Junk
Michelle Reale

He drove up the driveway fast and stopped with a screech right before he hit the garage door.
The corpse of our heater laid on the concrete slab which made up our backyard. Uncle Jimmy came to haul it away. "Dad's not home," I told him. "I'll wait," he said.

The sky threatened rain, the air thick with humidity. My uncle lit a cigarette with a dirty book of matches, leaned against the truck. He looked at the sky, then at me. He frowned like I was to blame for what he didn't find there.
My jean shorts cut into my chubby thighs. My "Cutie Pie" t-shirt showed my bra. Uncle Jimmy noticed. He smoked four cigarettes passing the time. We did not speak.

On Sunday nights at my grandmother's house, cigarettes after the heavy meal. Ashes were tipped into the remains. Character assassination would begin, the worst for Uncle Jimmy. Mother called my father's brother "fairy Mary." She was wrong.

Uncle Jimmy threw a half-smoked cigarette down on the ground. He rubbed his hands impatiently on his jeans, beat out a tune on his thighs and walked toward me. I moved backwards; fell into the rusty sheet metal. Blood trickled into my sneaker. My uncle stopped moving. My Dad was home.

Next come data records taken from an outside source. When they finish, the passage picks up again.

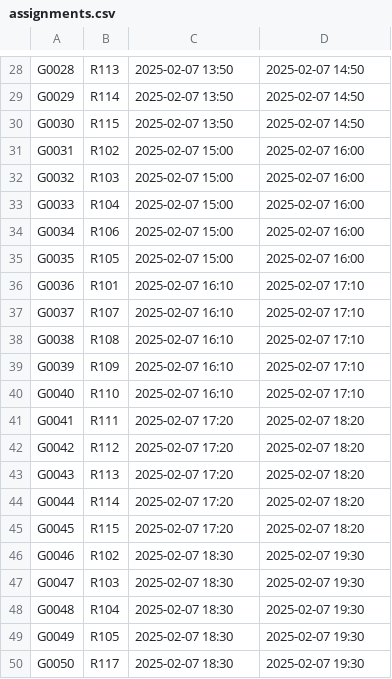
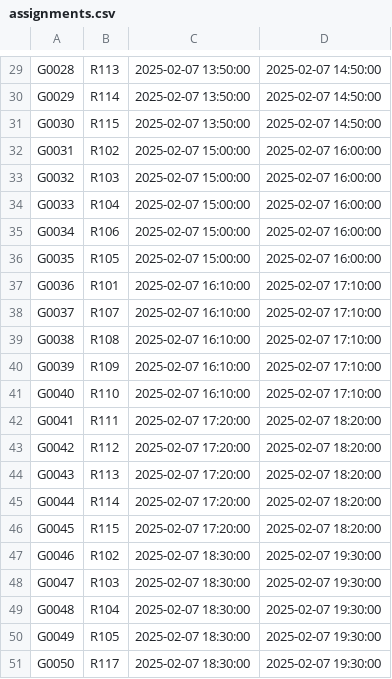
Before and after one commit to gitMiko0/HaskellRAT, a CSV file: assignments.csv, drawn as a sheet; only a part is shown, gaps mark what is left out; addresses are those after the commit; the diff covers the shown part only; the diff names each change by its address in the sheet, - before the commit and + after, or states it on an @@ line.

```diff
--- a/assignments.csv
+++ b/assignments.csv
-C29:C31: 2025-02-07 13:50
+C29:C31: 2025-02-07 13:50:00
-D29:D31: 2025-02-07 14:50
+D29:D31: 2025-02-07 14:50:00
-C32:C36: 2025-02-07 15:00
+C32:C36: 2025-02-07 15:00:00
-D32:D36: 2025-02-07 16:00
+D32:D36: 2025-02-07 16:00:00
-C37:C41: 2025-02-07 16:10
+C37:C41: 2025-02-07 16:10:00
-D37:D41: 2025-02-07 17:10
+D37:D41: 2025-02-07 17:10:00
-C42:C46: 2025-02-07 17:20
+C42:C46: 2025-02-07 17:20:00
-D42:D46: 2025-02-07 18:20
+D42:D46: 2025-02-07 18:20:00
-C47:C51: 2025-02-07 18:30
+C47:C51: 2025-02-07 18:30:00
-D47:D51: 2025-02-07 19:30
+D47:D51: 2025-02-07 19:30:00
```
Also changed, not shown: 1 added row and 54 edited cells elsewhere in this file, 2 other files.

My father mopped his neck with a yellowed handkerchief, asked me where my mother was. I shrugged. He placed a rough hand on his brother's shoulder and glanced at my ankle.

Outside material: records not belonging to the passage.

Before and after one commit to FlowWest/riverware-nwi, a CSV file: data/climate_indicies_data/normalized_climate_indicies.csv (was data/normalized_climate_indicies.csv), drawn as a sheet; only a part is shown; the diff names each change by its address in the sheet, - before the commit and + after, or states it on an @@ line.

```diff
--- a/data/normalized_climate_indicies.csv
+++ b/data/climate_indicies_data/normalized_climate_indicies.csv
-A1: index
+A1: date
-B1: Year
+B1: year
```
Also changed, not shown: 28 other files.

Uncle Jimmy laughed hard, his thick yellow tongue vibrated. My father moved away from him, but not toward me.
"Clumsy kid you got there," he said, like it was all he knew about me.